■ Before and after images
------------------------------------
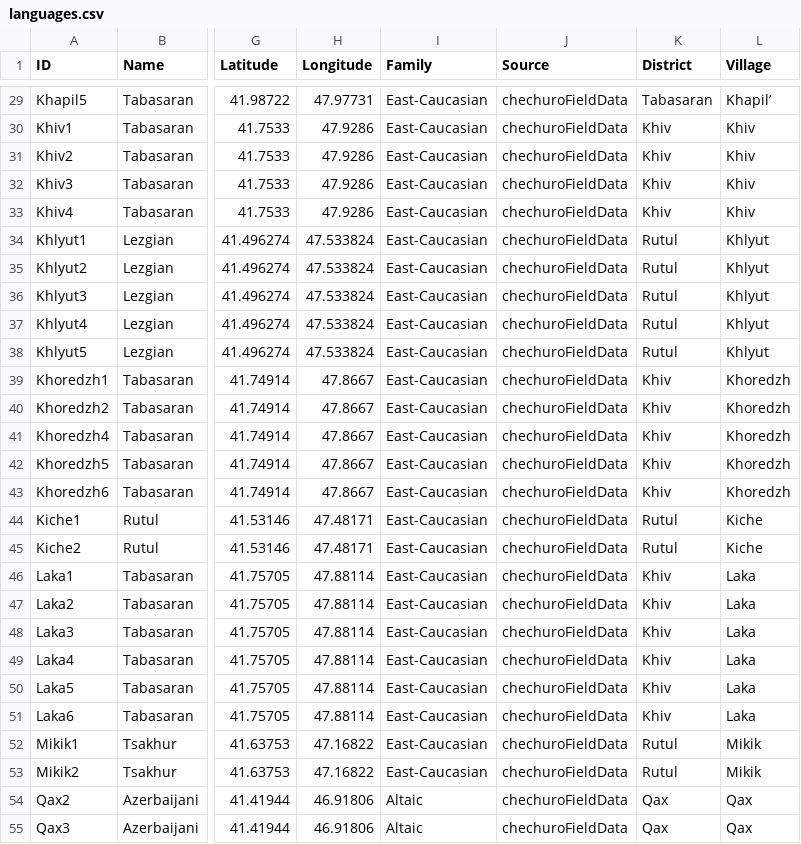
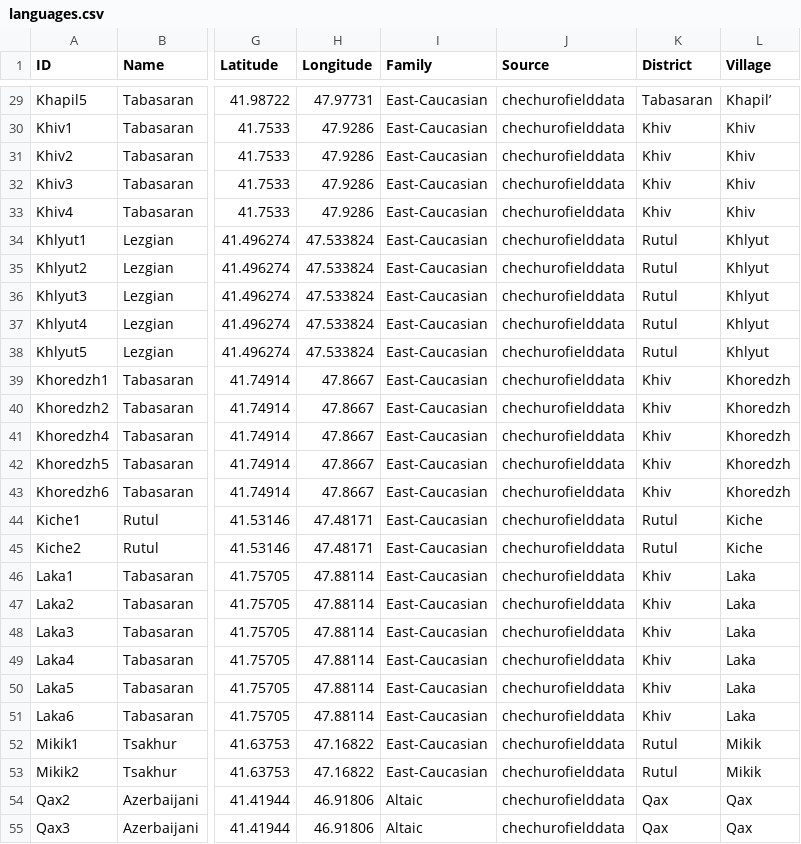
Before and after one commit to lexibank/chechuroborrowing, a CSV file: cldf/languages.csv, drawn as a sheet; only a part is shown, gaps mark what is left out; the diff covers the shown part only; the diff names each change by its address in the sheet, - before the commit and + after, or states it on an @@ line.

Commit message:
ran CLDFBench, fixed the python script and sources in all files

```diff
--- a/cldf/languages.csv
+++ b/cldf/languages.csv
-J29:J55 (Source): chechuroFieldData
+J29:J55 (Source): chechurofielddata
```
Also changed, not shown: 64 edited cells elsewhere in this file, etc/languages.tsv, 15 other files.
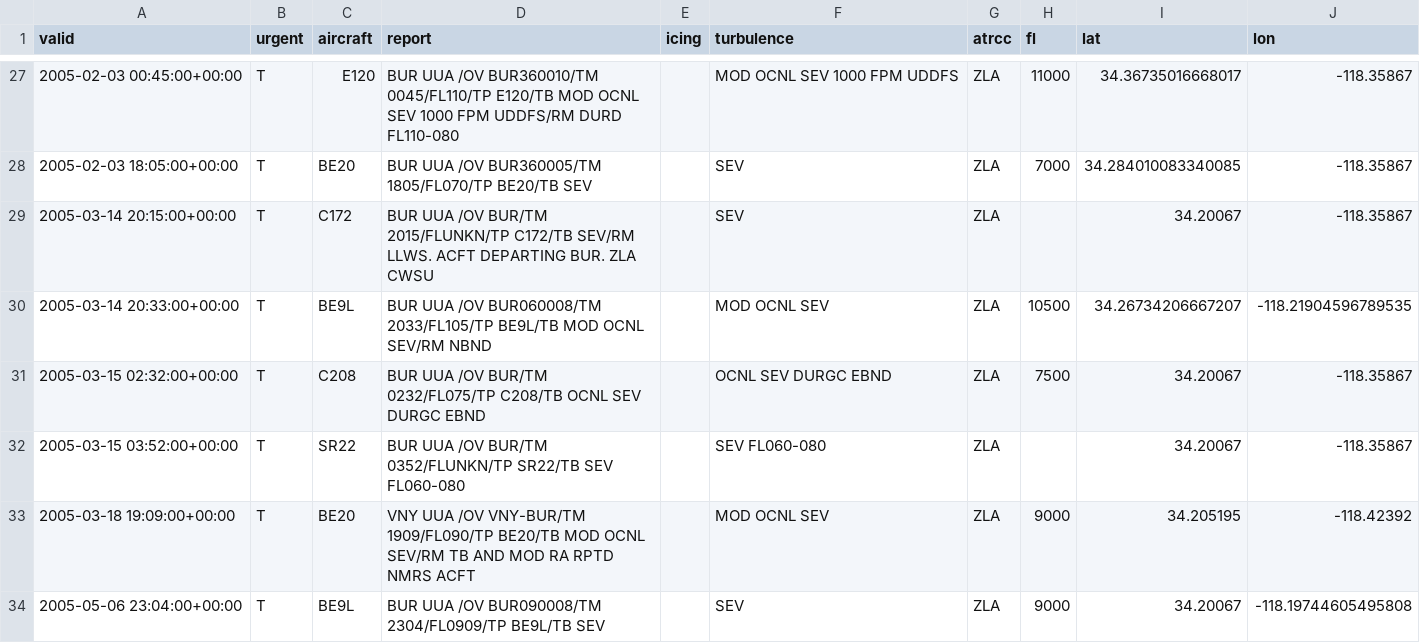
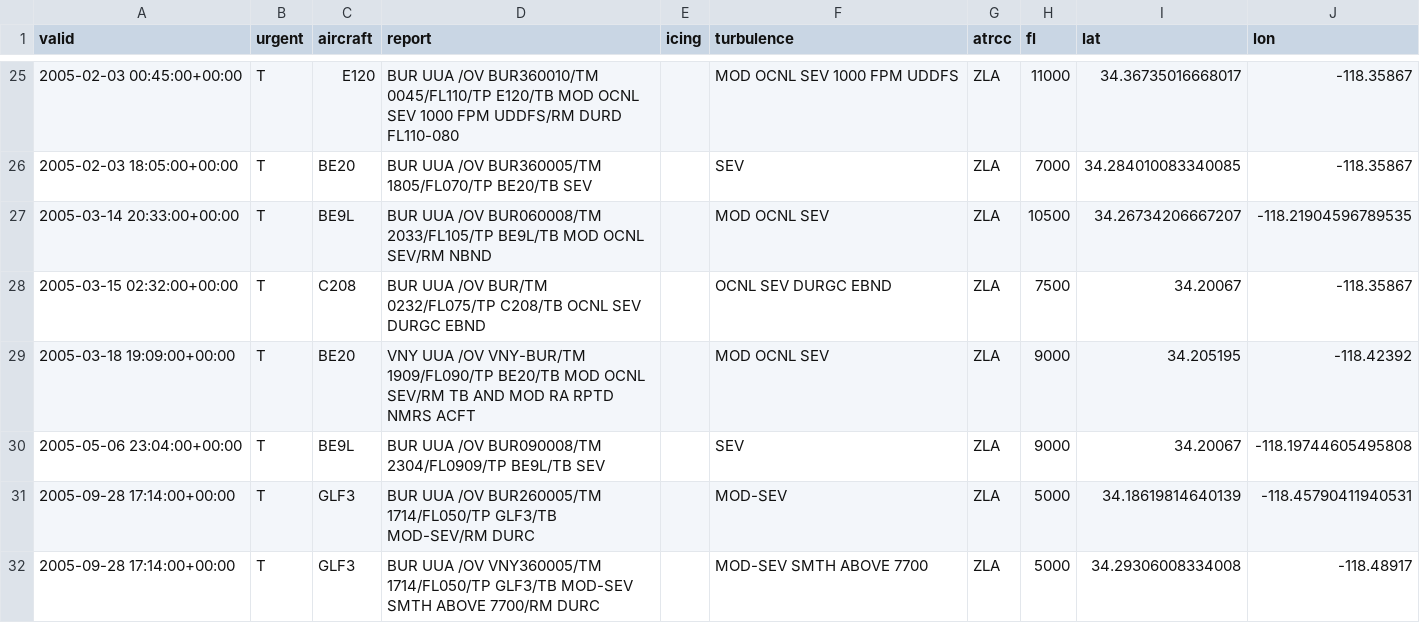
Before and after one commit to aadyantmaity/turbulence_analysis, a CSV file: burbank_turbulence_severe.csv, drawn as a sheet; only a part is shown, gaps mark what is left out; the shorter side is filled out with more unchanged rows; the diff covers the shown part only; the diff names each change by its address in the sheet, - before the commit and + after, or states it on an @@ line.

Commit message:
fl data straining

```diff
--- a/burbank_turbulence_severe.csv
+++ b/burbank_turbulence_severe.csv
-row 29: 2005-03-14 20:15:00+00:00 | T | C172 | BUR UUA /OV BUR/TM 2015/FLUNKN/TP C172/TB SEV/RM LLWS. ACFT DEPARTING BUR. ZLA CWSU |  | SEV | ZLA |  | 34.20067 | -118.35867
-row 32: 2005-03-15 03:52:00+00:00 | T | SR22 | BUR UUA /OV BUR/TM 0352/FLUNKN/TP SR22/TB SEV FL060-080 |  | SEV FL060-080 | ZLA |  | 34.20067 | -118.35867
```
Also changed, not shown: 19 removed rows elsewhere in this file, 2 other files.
------------------------------------
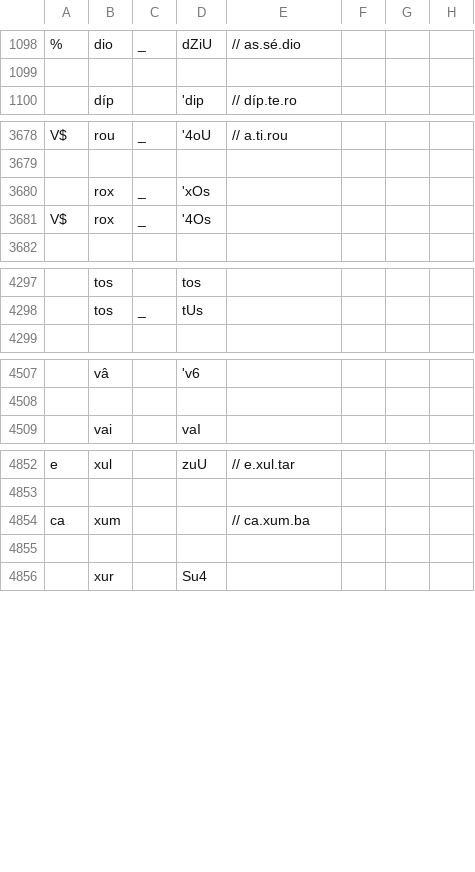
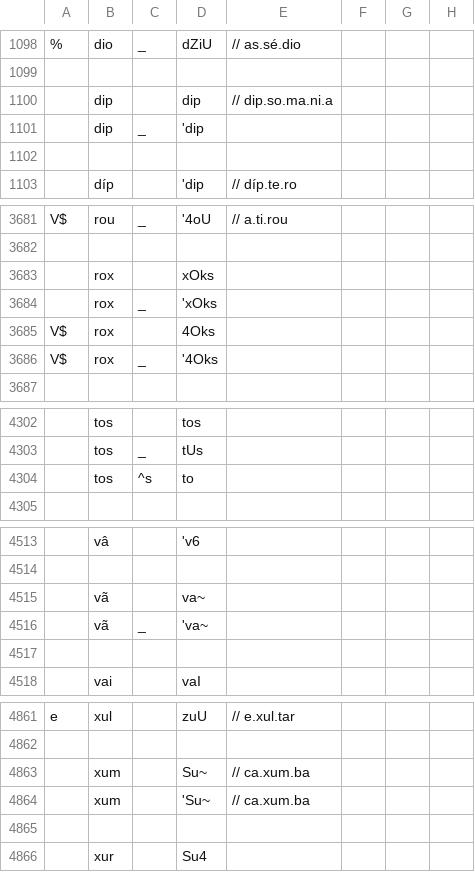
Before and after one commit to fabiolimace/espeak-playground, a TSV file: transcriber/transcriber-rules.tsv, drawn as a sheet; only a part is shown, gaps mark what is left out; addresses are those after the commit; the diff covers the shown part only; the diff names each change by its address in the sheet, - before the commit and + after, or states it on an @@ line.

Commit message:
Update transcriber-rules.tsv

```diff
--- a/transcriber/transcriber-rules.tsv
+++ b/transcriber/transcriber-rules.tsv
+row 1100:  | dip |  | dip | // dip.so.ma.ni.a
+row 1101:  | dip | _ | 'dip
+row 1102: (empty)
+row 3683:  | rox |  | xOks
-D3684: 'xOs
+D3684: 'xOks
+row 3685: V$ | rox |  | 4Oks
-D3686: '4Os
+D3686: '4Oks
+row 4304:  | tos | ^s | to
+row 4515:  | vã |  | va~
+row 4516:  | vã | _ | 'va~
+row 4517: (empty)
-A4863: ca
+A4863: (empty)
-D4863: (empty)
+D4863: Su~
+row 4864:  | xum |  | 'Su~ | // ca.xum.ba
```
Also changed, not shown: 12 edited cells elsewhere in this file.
------------------------------------
■ Directions for this task
Look through the data and show every line containing "files".

■ Reply
ran CLDFBench, fixed the python script and sources in all files
Also changed, not shown: 64 edited cells elsewhere in this file, etc/languages.tsv, 15 other files.
Also changed, not shown: 19 removed rows elsewhere in this file, 2 other files.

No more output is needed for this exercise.